▸ About this task:
Your answer should be the full set of records, printed exactly as they stand.

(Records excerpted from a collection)
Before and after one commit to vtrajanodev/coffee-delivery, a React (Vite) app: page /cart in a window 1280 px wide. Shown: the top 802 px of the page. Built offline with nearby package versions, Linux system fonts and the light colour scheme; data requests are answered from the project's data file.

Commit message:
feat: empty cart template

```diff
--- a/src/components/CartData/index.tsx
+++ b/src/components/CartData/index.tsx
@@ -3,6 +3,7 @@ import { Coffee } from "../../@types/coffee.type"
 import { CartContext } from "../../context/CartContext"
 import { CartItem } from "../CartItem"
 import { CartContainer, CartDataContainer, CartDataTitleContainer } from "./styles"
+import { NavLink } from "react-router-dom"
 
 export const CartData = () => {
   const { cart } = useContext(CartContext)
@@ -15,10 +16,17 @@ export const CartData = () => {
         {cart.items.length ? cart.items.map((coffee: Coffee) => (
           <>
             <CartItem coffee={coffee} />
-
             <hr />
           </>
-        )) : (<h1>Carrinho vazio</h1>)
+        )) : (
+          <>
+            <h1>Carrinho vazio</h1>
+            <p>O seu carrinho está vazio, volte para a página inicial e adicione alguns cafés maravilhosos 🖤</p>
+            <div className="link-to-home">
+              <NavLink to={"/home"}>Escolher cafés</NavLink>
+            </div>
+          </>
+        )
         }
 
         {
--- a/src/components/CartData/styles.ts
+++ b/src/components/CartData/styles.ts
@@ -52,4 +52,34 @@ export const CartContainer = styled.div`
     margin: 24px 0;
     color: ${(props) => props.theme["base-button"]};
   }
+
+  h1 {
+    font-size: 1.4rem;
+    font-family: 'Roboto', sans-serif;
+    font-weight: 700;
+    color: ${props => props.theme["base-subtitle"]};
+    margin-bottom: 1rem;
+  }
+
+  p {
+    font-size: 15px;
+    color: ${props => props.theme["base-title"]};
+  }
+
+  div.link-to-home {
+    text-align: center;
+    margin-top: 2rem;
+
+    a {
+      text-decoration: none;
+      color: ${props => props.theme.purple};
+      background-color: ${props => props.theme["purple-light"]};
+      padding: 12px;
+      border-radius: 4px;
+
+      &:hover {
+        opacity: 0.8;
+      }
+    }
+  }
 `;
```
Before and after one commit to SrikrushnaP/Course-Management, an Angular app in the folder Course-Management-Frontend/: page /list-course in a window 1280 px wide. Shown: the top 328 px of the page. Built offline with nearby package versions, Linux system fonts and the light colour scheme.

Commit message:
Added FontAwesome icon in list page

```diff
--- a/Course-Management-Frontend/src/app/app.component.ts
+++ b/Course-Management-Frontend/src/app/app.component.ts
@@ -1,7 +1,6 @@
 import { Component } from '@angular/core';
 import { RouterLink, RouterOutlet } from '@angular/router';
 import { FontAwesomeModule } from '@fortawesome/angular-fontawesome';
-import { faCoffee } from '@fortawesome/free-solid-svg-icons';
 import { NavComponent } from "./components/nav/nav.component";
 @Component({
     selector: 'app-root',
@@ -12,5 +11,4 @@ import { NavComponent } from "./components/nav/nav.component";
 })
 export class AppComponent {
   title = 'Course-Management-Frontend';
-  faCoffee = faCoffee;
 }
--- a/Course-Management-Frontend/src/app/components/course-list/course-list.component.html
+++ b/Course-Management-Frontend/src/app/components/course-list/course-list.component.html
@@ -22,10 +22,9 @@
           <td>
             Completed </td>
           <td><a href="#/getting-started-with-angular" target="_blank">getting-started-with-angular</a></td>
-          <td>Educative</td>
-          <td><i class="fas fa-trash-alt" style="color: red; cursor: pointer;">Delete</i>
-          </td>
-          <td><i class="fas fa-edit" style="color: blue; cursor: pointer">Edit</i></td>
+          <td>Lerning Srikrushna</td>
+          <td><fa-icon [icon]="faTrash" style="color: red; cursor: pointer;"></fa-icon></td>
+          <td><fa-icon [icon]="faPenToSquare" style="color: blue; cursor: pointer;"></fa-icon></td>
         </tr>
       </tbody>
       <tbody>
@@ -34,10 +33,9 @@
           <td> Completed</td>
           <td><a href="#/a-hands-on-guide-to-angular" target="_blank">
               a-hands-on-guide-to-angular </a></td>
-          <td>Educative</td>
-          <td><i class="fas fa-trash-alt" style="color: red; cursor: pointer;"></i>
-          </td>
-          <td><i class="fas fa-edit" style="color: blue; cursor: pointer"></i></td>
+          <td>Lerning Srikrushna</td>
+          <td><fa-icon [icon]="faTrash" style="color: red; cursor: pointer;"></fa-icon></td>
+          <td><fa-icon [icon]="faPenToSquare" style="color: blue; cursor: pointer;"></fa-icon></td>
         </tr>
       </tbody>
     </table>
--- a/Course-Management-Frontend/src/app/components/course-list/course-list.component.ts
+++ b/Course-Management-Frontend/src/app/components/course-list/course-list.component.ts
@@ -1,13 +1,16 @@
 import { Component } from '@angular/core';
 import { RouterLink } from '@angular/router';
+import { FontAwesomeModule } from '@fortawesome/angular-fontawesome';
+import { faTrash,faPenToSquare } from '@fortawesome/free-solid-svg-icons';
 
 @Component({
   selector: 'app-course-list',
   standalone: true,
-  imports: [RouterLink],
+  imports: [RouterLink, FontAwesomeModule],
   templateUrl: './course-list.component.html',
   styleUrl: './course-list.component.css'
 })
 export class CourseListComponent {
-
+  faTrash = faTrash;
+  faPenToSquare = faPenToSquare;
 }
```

▸ Response:
Before and after one commit to vtrajanodev/coffee-delivery, a React (Vite) app: page /cart in a window 1280 px wide. Shown: the top 802 px of the page. Built offline with nearby package versions, Linux system fonts and the light colour scheme; data requests are answered from the project's data file.

Commit message:
feat: empty cart template

```diff
--- a/src/components/CartData/index.tsx
+++ b/src/components/CartData/index.tsx
@@ -3,6 +3,7 @@ import { Coffee } from "../../@types/coffee.type"
 import { CartContext } from "../../context/CartContext"
 import { CartItem } from "../CartItem"
 import { CartContainer, CartDataContainer, CartDataTitleContainer } from "./styles"
+import { NavLink } from "react-router-dom"
 
 export const CartData = () => {
   const { cart } = useContext(CartContext)
@@ -15,10 +16,17 @@ export const CartData = () => {
         {cart.items.length ? cart.items.map((coffee: Coffee) => (
           <>
             <CartItem coffee={coffee} />
-
             <hr />
           </>
-        )) : (<h1>Carrinho vazio</h1>)
+        )) : (
+          <>
+            <h1>Carrinho vazio</h1>
+            <p>O seu carrinho está vazio, volte para a página inicial e adicione alguns cafés maravilhosos 🖤</p>
+            <div className="link-to-home">
+              <NavLink to={"/home"}>Escolher cafés</NavLink>
+            </div>
+          </>
+        )
         }
 
         {
--- a/src/components/CartData/styles.ts
+++ b/src/components/CartData/styles.ts
@@ -52,4 +52,34 @@ export const CartContainer = styled.div`
     margin: 24px 0;
     color: ${(props) => props.theme["base-button"]};
   }
+
+  h1 {
+    font-size: 1.4rem;
+    font-family: 'Roboto', sans-serif;
+    font-weight: 700;
+    color: ${props => props.theme["base-subtitle"]};
+    margin-bottom: 1rem;
+  }
+
+  p {
+    font-size: 15px;
+    color: ${props => props.theme["base-title"]};
+  }
+
+  div.link-to-home {
+    text-align: center;
+    margin-top: 2rem;
+
+    a {
+      text-decoration: none;
+      color: ${props => props.theme.purple};
+      background-color: ${props => props.theme["purple-light"]};
+      padding: 12px;
+      border-radius: 4px;
+
+      &:hover {
+        opacity: 0.8;
+      }
+    }
+  }
 `;
```
Before and after one commit to SrikrushnaP/Course-Management, an Angular app in the folder Course-Management-Frontend/: page /list-course in a window 1280 px wide. Shown: the top 328 px of the page. Built offline with nearby package versions, Linux system fonts and the light colour scheme.

Commit message:
Added FontAwesome icon in list page

```diff
--- a/Course-Management-Frontend/src/app/app.component.ts
+++ b/Course-Management-Frontend/src/app/app.component.ts
@@ -1,7 +1,6 @@
 import { Component } from '@angular/core';
 import { RouterLink, RouterOutlet } from '@angular/router';
 import { FontAwesomeModule } from '@fortawesome/angular-fontawesome';
-import { faCoffee } from '@fortawesome/free-solid-svg-icons';
 import { NavComponent } from "./components/nav/nav.component";
 @Component({
     selector: 'app-root',
@@ -12,5 +11,4 @@ import { NavComponent } from "./components/nav/nav.component";
 })
 export class AppComponent {
   title = 'Course-Management-Frontend';
-  faCoffee = faCoffee;
 }
--- a/Course-Management-Frontend/src/app/components/course-list/course-list.component.html
+++ b/Course-Management-Frontend/src/app/components/course-list/course-list.component.html
@@ -22,10 +22,9 @@
           <td>
             Completed </td>
           <td><a href="#/getting-started-with-angular" target="_blank">getting-started-with-angular</a></td>
-          <td>Educative</td>
-          <td><i class="fas fa-trash-alt" style="color: red; cursor: pointer;">Delete</i>
-          </td>
-          <td><i class="fas fa-edit" style="color: blue; cursor: pointer">Edit</i></td>
+          <td>Lerning Srikrushna</td>
+          <td><fa-icon [icon]="faTrash" style="color: red; cursor: pointer;"></fa-icon></td>
+          <td><fa-icon [icon]="faPenToSquare" style="color: blue; cursor: pointer;"></fa-icon></td>
         </tr>
       </tbody>
       <tbody>
@@ -34,10 +33,9 @@
           <td> Completed</td>
           <td><a href="#/a-hands-on-guide-to-angular" target="_blank">
               a-hands-on-guide-to-angular </a></td>
-          <td>Educative</td>
-          <td><i class="fas fa-trash-alt" style="color: red; cursor: pointer;"></i>
-          </td>
-          <td><i class="fas fa-edit" style="color: blue; cursor: pointer"></i></td>
+          <td>Lerning Srikrushna</td>
+          <td><fa-icon [icon]="faTrash" style="color: red; cursor: pointer;"></fa-icon></td>
+          <td><fa-icon [icon]="faPenToSquare" style="color: blue; cursor: pointer;"></fa-icon></td>
         </tr>
       </tbody>
     </table>
--- a/Course-Management-Frontend/src/app/components/course-list/course-list.component.ts
+++ b/Course-Management-Frontend/src/app/components/course-list/course-list.component.ts
@@ -1,13 +1,16 @@
 import { Component } from '@angular/core';
 import { RouterLink } from '@angular/router';
+import { FontAwesomeModule } from '@fortawesome/angular-fontawesome';
+import { faTrash,faPenToSquare } from '@fortawesome/free-solid-svg-icons';
 
 @Component({
   selector: 'app-course-list',
   standalone: true,
-  imports: [RouterLink],
+  imports: [RouterLink, FontAwesomeModule],
   templateUrl: './course-list.component.html',
   styleUrl: './course-list.component.css'
 })
 export class CourseListComponent {
-
+  faTrash = faTrash;
+  faPenToSquare = faPenToSquare;
 }
```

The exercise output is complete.